Records: Begin

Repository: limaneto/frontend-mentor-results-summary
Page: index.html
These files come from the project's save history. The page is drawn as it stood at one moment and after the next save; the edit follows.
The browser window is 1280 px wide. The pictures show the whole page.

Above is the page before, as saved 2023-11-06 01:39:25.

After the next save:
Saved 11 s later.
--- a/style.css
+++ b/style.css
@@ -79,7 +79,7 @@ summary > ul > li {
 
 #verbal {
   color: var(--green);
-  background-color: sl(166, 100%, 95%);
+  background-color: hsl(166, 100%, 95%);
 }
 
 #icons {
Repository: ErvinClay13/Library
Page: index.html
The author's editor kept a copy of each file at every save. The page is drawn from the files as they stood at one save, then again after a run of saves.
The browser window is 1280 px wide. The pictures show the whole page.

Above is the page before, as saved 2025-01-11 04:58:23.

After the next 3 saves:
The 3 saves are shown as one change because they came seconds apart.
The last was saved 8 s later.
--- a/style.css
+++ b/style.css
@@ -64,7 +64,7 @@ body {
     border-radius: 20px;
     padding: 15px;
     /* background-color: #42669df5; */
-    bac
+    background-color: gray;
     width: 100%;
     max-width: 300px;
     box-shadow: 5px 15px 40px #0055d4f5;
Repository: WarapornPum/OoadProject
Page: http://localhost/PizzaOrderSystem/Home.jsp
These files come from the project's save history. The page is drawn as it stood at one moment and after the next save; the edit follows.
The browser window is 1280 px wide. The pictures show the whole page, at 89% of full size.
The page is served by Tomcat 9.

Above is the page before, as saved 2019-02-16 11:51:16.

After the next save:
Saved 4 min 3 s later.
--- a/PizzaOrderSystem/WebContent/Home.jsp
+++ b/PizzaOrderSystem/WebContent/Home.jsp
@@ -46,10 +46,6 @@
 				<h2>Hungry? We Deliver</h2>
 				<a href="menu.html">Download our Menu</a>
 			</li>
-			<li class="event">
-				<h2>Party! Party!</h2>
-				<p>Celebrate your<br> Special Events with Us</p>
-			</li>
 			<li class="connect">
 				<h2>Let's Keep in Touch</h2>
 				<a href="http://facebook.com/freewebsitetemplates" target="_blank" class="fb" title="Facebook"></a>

Records: End

Task item: Please copy out each line of the data in which the word "color" occurs.

Your response:
   color: var(--green);
-  background-color: sl(166, 100%, 95%);
+  background-color: hsl(166, 100%, 95%);
     /* background-color: #42669df5; */
+    background-color: gray;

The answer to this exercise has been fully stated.